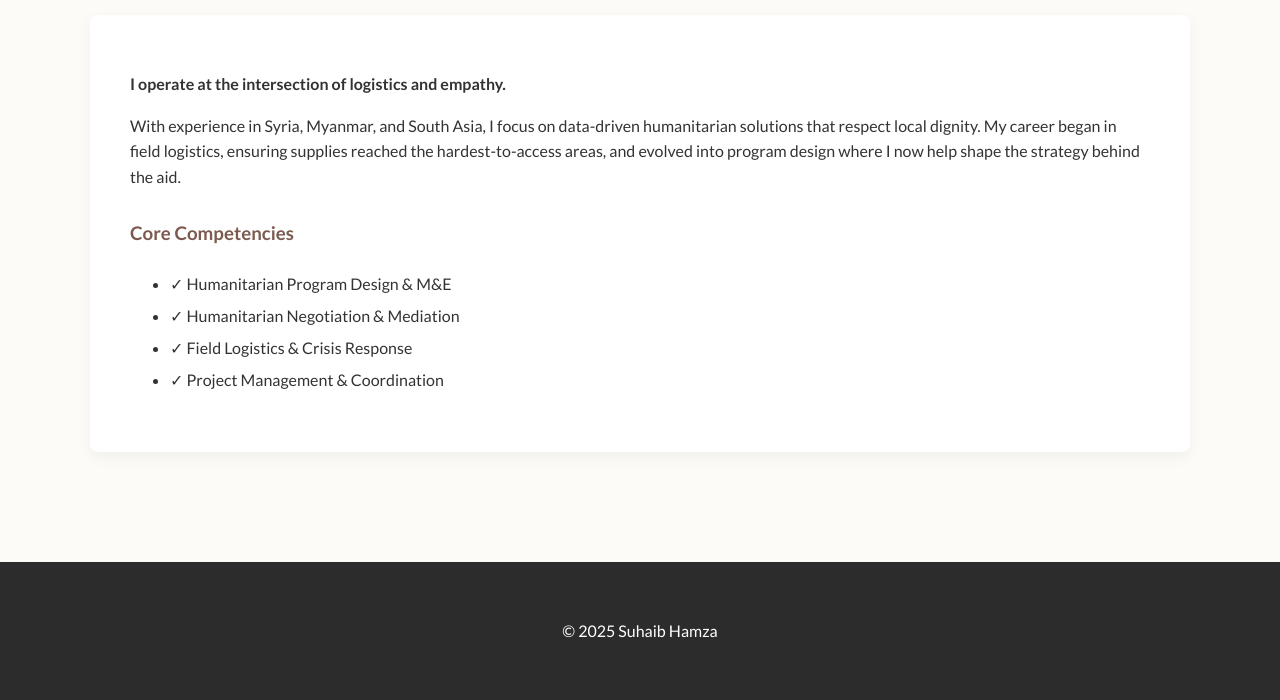
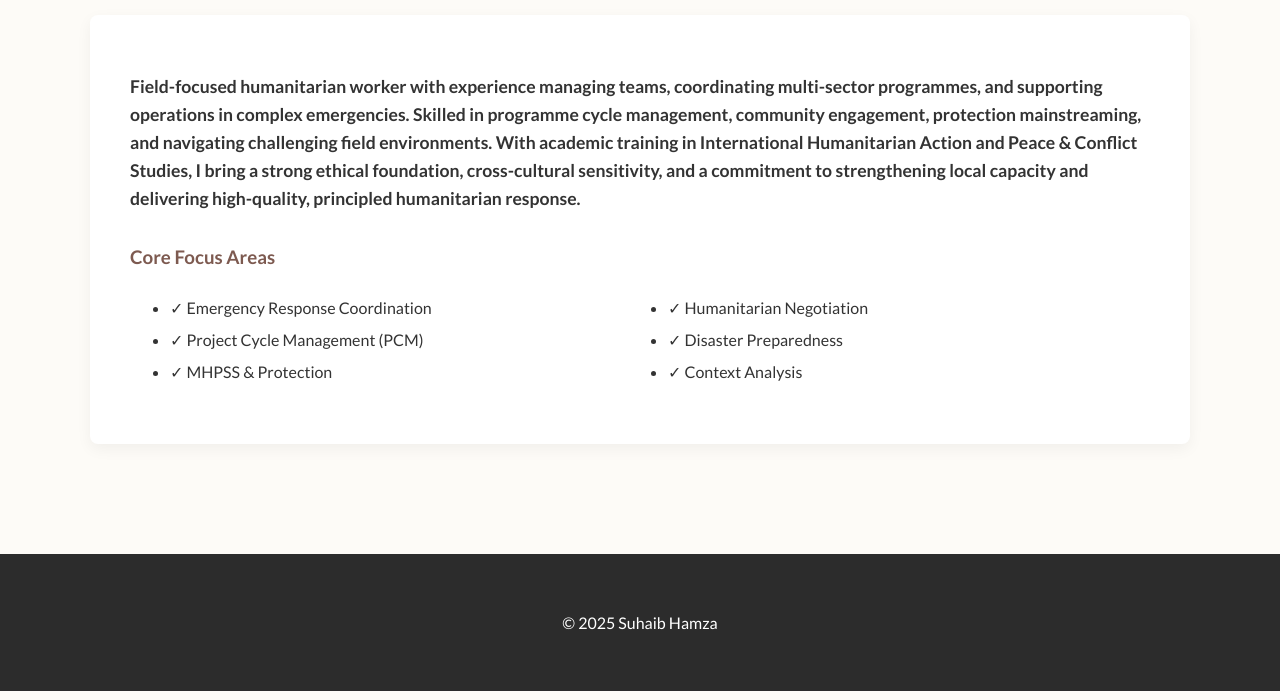
Before and after one commit to suhaibhamzak/suhaibhamza.com, a plain HTML site: page about.html in a window 1280 px wide. Shown: the part 233-933 px from the top of the page. Drawn offline with nearby package versions, Linux system fonts and the light colour scheme.

Commit message:
About upgrade

```diff
--- a/about.html
+++ b/about.html
@@ -22,15 +22,20 @@
     <div class="container">
         <h2>About Me</h2>
         <div style="background: white; padding: 40px; border-radius: 8px; box-shadow: 0 5px 15px rgba(0,0,0,0.05);">
-            <p><strong>I operate at the intersection of logistics and empathy.</strong></p>
-            <p>With experience in Syria, Myanmar, and South Asia, I focus on data-driven humanitarian solutions that respect local dignity. My career began in field logistics, ensuring supplies reached the hardest-to-access areas, and evolved into program design where I now help shape the strategy behind the aid.</p>
+            <p style="font-size: 1.1rem; margin-bottom: 20px;">
+                <strong>Field-focused humanitarian worker with experience managing teams, coordinating multi-sector programmes, and supporting operations in complex emergencies. Skilled in programme cycle management, community engagement, protection mainstreaming, and navigating challenging field environments. With academic training in International Humanitarian Action and Peace & Conflict Studies, I bring a strong ethical foundation, cross-cultural sensitivity, and a commitment to strengthening local capacity and delivering high-quality, principled humanitarian response.</strong>
+            </p>
 
-            <h3 style="margin-top: 30px; color: var(--primary-color);">Core Competencies</h3>
-            <ul style="line-height: 2;">
-                <li>✓ Humanitarian Program Design & M&E</li>
-                <li>✓ Humanitarian Negotiation & Mediation</li>
-                <li>✓ Field Logistics & Crisis Response</li>
-                <li>✓ Project Management & Coordination</li>
+            </p>
+
+            <h3 style="margin-top: 30px; color: var(--primary-color);">Core Focus Areas</h3>
+            <ul style="line-height: 2; columns: 2; -webkit-columns: 2; -moz-columns: 2;">
+                <li>✓ Emergency Response Coordination</li>
+                <li>✓ Project Cycle Management (PCM)</li>
+                <li>✓ MHPSS & Protection</li>
+                <li>✓ Humanitarian Negotiation</li>
+                <li>✓ Disaster Preparedness</li>
+                <li>✓ Context Analysis</li>
             </ul>
         </div>
     </div>
```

→ **ACTION ITEM**:
Copy out each line of the data that holds the string "html".

→ **EXERCISE ANSWER**:
Before and after one commit to suhaibhamzak/suhaibhamza.com, a plain HTML site: page about.html in a window 1280 px wide. Shown: the part 233-933 px from the top of the page. Drawn offline with nearby package versions, Linux system fonts and the light colour scheme.
--- a/about.html
+++ b/about.html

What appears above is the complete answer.